THE TASK: Copy out each line below that has the word "borderShadow" in it.

EXERCISE MATERIAL:
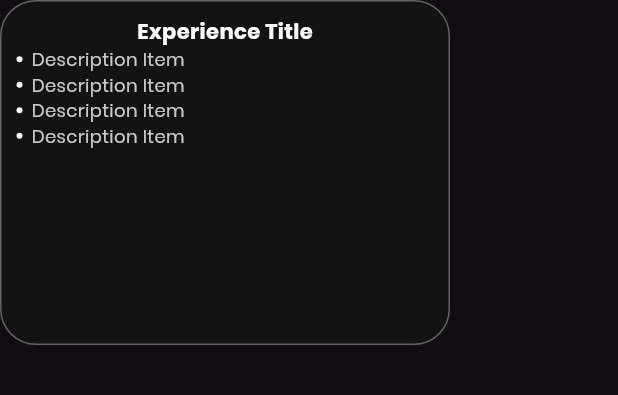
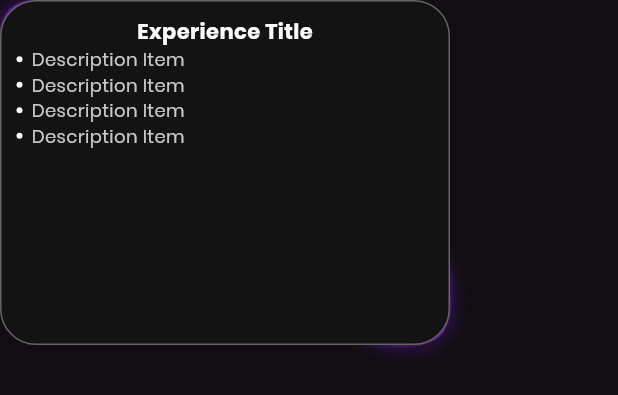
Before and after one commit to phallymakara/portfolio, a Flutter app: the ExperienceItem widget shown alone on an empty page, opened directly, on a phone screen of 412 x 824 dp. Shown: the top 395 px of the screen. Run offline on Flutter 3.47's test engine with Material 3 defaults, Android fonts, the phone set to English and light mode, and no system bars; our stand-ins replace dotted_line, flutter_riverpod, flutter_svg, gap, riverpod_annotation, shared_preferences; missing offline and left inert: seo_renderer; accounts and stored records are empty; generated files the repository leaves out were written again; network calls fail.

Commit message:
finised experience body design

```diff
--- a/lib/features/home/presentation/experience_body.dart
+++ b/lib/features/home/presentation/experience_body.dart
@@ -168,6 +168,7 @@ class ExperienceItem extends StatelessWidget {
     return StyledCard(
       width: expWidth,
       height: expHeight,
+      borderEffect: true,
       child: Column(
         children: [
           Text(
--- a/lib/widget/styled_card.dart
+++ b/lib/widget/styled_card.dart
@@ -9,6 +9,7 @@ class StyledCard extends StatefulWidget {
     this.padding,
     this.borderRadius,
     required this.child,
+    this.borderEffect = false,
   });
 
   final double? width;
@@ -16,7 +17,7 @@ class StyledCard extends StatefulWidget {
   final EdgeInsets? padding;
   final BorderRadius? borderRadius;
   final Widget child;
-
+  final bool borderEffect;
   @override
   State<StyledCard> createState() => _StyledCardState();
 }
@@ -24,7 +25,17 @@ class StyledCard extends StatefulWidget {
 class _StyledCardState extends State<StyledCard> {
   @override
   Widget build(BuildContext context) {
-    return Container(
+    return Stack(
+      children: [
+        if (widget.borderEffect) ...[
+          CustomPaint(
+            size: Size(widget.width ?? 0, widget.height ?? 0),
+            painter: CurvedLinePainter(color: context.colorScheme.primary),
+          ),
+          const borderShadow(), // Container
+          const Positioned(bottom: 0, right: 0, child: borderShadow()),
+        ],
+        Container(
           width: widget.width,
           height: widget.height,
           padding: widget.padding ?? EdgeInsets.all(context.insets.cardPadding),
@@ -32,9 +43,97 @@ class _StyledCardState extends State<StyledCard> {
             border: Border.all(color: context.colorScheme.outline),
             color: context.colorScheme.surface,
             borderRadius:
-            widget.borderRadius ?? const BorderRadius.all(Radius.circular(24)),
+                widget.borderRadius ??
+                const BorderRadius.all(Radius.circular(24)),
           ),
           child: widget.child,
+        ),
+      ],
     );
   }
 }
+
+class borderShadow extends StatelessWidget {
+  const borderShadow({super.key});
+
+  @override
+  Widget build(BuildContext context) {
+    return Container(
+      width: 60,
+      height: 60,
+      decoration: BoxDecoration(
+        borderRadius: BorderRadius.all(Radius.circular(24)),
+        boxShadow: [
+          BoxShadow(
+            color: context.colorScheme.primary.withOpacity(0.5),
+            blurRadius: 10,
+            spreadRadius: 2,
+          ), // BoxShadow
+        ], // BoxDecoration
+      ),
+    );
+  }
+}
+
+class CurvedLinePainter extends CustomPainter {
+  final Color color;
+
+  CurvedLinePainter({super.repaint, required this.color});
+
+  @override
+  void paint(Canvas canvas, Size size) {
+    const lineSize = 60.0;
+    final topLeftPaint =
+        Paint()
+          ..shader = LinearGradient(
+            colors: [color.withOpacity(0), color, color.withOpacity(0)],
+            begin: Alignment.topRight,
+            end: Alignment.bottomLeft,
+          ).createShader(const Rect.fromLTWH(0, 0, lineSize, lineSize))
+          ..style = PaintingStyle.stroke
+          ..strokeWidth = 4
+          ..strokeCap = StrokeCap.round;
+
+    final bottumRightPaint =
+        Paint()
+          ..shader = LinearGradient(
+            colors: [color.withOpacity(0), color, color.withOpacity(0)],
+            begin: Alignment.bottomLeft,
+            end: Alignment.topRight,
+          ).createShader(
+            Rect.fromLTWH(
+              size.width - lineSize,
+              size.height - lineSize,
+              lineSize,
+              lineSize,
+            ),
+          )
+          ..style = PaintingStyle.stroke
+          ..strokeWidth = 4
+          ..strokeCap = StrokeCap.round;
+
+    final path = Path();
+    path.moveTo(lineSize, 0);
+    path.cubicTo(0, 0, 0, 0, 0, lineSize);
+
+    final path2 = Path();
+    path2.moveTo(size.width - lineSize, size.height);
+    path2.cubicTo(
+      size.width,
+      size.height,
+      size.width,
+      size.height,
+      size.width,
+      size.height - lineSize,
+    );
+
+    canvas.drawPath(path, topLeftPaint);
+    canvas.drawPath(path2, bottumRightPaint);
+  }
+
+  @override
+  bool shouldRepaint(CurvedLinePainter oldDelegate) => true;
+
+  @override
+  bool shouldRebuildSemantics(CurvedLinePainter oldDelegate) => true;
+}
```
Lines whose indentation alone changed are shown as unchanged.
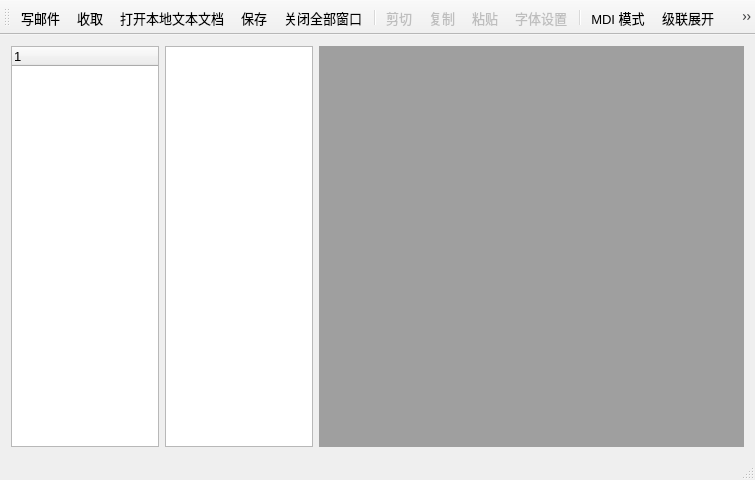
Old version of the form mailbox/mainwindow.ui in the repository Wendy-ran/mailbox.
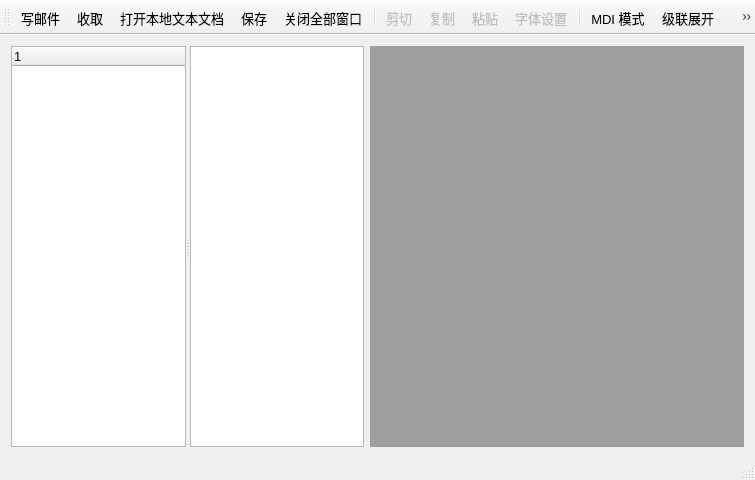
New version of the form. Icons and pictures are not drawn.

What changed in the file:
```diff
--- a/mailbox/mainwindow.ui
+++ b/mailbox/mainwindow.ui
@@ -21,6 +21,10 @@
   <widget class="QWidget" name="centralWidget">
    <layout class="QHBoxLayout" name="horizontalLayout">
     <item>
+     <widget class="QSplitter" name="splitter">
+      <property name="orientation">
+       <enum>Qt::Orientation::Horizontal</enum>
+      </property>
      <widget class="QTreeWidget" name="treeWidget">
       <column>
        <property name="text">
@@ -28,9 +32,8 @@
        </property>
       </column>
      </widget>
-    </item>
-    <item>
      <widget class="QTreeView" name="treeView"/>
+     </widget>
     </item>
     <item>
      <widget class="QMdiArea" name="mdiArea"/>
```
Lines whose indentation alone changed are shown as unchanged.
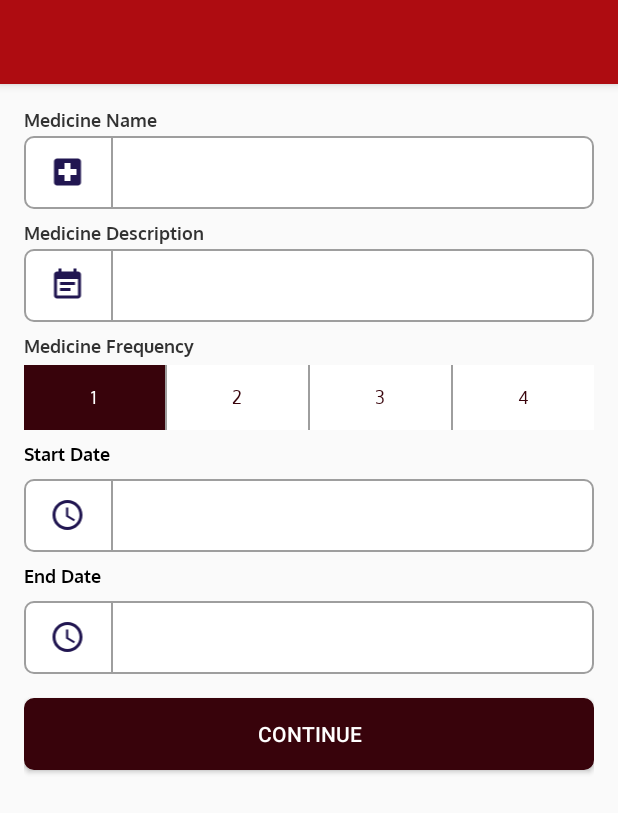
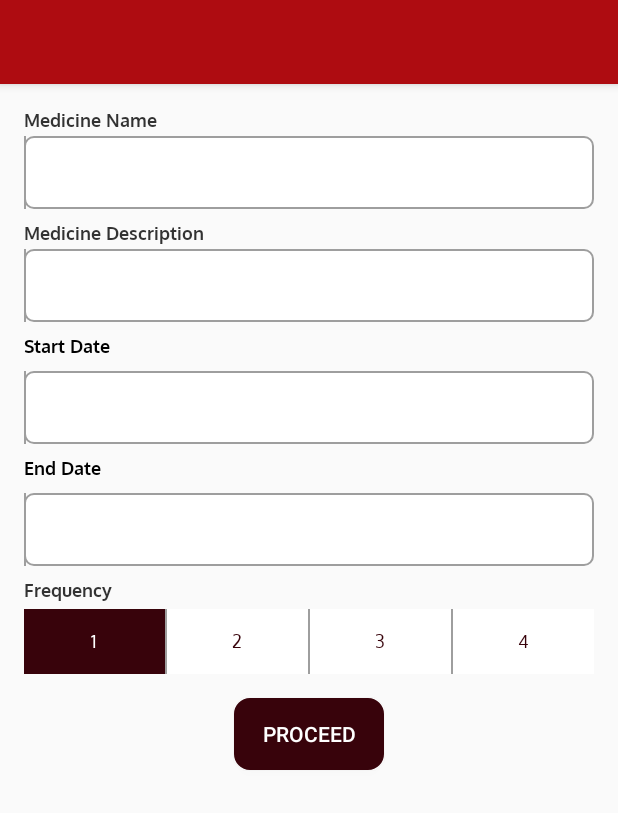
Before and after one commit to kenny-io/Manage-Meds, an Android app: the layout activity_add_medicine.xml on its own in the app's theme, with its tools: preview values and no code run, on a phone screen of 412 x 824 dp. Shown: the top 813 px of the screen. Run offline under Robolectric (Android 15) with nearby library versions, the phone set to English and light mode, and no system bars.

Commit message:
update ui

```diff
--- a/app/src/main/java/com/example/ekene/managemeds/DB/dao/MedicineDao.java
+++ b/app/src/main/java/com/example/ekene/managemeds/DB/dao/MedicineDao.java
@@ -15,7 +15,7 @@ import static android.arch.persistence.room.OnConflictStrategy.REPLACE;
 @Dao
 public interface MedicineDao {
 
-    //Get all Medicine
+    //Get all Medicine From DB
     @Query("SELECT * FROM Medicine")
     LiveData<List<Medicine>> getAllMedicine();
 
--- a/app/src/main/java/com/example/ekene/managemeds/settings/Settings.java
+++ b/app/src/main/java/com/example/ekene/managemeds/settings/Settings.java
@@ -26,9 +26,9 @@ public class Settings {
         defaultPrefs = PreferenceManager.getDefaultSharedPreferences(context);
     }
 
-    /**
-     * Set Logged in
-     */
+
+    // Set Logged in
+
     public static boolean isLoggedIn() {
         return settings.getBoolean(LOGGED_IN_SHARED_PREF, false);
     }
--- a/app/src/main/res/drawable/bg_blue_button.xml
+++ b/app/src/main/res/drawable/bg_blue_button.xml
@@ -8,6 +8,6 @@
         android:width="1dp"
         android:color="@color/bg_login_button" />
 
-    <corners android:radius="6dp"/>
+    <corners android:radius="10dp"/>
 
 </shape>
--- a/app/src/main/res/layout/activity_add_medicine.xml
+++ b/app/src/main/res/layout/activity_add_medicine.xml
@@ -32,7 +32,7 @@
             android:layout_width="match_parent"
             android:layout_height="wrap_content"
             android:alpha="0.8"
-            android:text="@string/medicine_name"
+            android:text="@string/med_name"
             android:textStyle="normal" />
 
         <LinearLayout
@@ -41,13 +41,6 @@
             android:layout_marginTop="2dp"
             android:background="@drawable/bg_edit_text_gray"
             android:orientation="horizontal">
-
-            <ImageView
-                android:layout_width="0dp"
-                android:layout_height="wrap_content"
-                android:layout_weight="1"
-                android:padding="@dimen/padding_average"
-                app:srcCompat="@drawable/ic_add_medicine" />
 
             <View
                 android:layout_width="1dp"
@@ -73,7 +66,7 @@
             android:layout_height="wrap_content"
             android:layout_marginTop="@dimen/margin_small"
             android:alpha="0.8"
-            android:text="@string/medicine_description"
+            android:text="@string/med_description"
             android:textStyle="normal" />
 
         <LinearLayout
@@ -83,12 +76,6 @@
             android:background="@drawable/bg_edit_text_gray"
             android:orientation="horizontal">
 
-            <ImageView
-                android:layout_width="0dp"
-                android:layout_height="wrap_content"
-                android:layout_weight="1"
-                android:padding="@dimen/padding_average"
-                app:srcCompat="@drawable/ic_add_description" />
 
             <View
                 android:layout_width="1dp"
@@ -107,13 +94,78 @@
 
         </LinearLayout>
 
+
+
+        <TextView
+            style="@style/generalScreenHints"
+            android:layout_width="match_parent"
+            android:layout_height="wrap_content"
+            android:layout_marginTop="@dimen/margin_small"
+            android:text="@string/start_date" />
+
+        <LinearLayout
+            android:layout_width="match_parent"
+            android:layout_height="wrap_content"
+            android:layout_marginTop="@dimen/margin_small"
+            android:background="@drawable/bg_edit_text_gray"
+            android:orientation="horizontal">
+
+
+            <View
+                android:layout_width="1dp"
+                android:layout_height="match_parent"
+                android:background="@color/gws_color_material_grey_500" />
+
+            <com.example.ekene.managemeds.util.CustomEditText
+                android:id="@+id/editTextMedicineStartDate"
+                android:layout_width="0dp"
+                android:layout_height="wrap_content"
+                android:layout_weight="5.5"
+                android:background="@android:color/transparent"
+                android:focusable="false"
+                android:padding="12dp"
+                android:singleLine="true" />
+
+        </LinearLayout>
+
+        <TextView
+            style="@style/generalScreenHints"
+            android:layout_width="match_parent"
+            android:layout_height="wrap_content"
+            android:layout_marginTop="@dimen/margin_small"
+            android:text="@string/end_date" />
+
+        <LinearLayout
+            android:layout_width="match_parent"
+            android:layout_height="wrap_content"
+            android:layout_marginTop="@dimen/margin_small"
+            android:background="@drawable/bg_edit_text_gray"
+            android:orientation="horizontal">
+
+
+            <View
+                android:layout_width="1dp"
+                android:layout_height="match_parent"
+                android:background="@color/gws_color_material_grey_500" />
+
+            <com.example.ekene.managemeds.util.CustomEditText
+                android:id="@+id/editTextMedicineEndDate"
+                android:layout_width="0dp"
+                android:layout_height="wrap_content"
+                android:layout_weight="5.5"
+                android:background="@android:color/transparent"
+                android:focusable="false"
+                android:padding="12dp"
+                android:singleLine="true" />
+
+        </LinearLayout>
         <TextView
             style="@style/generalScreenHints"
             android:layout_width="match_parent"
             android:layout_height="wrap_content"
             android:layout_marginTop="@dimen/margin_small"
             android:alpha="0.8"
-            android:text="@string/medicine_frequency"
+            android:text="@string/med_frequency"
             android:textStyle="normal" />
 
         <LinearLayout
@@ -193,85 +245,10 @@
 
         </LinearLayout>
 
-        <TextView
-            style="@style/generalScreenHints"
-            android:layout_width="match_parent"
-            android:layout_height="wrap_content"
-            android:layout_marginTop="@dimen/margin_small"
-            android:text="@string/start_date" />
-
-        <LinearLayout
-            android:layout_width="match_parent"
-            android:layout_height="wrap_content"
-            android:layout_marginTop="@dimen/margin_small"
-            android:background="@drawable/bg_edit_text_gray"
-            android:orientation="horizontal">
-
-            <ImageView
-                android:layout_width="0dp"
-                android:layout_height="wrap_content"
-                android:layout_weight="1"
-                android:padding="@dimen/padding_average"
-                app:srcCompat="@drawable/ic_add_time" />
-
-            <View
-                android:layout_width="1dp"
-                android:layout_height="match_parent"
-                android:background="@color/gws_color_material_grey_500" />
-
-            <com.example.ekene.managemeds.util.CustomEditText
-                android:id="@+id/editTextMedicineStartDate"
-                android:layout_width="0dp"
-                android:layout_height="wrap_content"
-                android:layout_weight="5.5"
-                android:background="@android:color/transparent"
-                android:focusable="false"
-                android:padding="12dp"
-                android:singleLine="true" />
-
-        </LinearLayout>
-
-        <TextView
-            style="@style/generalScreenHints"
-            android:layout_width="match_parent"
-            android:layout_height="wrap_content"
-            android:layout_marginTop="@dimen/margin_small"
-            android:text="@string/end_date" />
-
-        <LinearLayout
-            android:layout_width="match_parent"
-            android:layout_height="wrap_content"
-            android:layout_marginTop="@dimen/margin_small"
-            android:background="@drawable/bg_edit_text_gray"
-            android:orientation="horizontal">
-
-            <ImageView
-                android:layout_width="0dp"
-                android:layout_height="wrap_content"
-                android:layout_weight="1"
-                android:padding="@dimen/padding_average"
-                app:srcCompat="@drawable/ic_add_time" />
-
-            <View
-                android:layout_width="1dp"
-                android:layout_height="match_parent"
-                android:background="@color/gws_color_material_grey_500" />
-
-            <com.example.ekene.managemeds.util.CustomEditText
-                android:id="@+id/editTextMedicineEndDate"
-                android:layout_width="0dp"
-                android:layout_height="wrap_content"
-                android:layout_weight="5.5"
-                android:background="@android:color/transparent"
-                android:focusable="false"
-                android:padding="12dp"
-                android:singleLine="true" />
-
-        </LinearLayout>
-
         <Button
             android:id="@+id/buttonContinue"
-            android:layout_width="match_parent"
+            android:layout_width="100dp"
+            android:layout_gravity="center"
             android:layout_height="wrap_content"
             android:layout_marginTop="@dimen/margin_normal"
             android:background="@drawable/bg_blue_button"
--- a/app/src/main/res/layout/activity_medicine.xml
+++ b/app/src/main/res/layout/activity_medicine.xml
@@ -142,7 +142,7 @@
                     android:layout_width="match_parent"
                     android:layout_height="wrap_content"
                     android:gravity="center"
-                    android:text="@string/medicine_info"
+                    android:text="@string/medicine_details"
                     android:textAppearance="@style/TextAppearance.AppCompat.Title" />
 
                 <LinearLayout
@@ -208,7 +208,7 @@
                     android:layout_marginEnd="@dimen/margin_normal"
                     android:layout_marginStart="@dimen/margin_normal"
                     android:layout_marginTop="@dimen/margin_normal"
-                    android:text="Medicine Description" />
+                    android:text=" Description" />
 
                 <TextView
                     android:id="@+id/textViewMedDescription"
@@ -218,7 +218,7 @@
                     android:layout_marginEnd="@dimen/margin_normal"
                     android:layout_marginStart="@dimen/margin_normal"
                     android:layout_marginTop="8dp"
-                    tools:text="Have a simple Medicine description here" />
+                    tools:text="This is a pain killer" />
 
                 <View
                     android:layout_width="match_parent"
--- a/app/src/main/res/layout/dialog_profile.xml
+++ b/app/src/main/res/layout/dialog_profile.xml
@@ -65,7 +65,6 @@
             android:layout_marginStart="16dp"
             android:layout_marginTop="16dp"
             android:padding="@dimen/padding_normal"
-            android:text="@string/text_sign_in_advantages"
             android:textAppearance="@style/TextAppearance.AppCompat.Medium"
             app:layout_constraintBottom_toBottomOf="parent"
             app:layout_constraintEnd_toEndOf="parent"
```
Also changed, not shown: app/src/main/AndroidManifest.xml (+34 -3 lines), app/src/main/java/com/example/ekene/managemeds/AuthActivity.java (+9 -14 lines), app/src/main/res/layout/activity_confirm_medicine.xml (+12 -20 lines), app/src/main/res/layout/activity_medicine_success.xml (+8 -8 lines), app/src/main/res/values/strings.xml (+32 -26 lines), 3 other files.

SOLUTION FOR THIS EXERCISE:
+          const borderShadow(), // Container
+          const Positioned(bottom: 0, right: 0, child: borderShadow()),
+class borderShadow extends StatelessWidget {
+  const borderShadow({super.key});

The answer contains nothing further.